<<<<

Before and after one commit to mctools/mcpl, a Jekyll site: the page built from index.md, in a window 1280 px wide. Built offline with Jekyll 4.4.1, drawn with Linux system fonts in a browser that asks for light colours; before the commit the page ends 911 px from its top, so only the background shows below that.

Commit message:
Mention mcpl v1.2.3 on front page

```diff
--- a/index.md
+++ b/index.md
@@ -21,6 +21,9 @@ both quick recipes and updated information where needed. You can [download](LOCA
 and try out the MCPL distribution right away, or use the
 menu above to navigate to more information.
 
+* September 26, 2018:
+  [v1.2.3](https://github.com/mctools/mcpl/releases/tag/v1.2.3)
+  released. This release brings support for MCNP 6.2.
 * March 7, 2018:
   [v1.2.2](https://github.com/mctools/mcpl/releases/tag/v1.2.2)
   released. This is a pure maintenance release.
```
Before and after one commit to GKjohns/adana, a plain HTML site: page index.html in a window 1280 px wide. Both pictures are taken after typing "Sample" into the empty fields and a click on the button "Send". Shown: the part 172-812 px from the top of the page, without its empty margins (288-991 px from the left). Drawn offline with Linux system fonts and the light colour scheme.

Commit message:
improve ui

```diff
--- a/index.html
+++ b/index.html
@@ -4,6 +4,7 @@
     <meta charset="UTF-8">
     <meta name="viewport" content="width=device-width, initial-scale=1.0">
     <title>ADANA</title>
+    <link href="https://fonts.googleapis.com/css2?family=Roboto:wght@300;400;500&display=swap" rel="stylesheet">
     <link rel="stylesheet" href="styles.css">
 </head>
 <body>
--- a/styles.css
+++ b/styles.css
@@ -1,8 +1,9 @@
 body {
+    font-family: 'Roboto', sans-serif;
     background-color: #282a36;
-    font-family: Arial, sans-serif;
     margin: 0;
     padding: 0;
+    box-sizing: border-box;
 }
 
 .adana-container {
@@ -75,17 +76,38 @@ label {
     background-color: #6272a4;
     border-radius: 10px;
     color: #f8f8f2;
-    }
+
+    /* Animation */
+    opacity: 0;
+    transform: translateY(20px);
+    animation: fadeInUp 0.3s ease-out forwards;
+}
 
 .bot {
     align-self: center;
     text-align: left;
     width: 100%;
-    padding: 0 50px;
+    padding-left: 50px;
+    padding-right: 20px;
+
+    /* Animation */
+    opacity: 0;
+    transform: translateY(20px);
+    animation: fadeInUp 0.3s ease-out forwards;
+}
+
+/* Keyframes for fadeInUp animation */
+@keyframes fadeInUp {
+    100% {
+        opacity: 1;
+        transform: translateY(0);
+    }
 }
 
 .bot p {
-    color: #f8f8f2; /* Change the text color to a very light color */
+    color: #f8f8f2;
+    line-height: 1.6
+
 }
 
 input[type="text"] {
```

>>>>

• THE TASK
For every line in the material, write out an exact copy.

• RESPONSE TO THE EXERCISE
Before and after one commit to mctools/mcpl, a Jekyll site: the page built from index.md, in a window 1280 px wide. Built offline with Jekyll 4.4.1, drawn with Linux system fonts in a browser that asks for light colours; before the commit the page ends 911 px from its top, so only the background shows below that.

Commit message:
Mention mcpl v1.2.3 on front page

```diff
--- a/index.md
+++ b/index.md
@@ -21,6 +21,9 @@ both quick recipes and updated information where needed. You can [download](LOCA
 and try out the MCPL distribution right away, or use the
 menu above to navigate to more information.
 
+* September 26, 2018:
+  [v1.2.3](https://github.com/mctools/mcpl/releases/tag/v1.2.3)
+  released. This release brings support for MCNP 6.2.
 * March 7, 2018:
   [v1.2.2](https://github.com/mctools/mcpl/releases/tag/v1.2.2)
   released. This is a pure maintenance release.
```
Before and after one commit to GKjohns/adana, a plain HTML site: page index.html in a window 1280 px wide. Both pictures are taken after typing "Sample" into the empty fields and a click on the button "Send". Shown: the part 172-812 px from the top of the page, without its empty margins (288-991 px from the left). Drawn offline with Linux system fonts and the light colour scheme.

Commit message:
improve ui

```diff
--- a/index.html
+++ b/index.html
@@ -4,6 +4,7 @@
     <meta charset="UTF-8">
     <meta name="viewport" content="width=device-width, initial-scale=1.0">
     <title>ADANA</title>
+    <link href="https://fonts.googleapis.com/css2?family=Roboto:wght@300;400;500&display=swap" rel="stylesheet">
     <link rel="stylesheet" href="styles.css">
 </head>
 <body>
--- a/styles.css
+++ b/styles.css
@@ -1,8 +1,9 @@
 body {
+    font-family: 'Roboto', sans-serif;
     background-color: #282a36;
-    font-family: Arial, sans-serif;
     margin: 0;
     padding: 0;
+    box-sizing: border-box;
 }
 
 .adana-container {
@@ -75,17 +76,38 @@ label {
     background-color: #6272a4;
     border-radius: 10px;
     color: #f8f8f2;
-    }
+
+    /* Animation */
+    opacity: 0;
+    transform: translateY(20px);
+    animation: fadeInUp 0.3s ease-out forwards;
+}
 
 .bot {
     align-self: center;
     text-align: left;
     width: 100%;
-    padding: 0 50px;
+    padding-left: 50px;
+    padding-right: 20px;
+
+    /* Animation */
+    opacity: 0;
+    transform: translateY(20px);
+    animation: fadeInUp 0.3s ease-out forwards;
+}
+
+/* Keyframes for fadeInUp animation */
+@keyframes fadeInUp {
+    100% {
+        opacity: 1;
+        transform: translateY(0);
+    }
 }
 
 .bot p {
-    color: #f8f8f2; /* Change the text color to a very light color */
+    color: #f8f8f2;
+    line-height: 1.6
+
 }
 
 input[type="text"] {
```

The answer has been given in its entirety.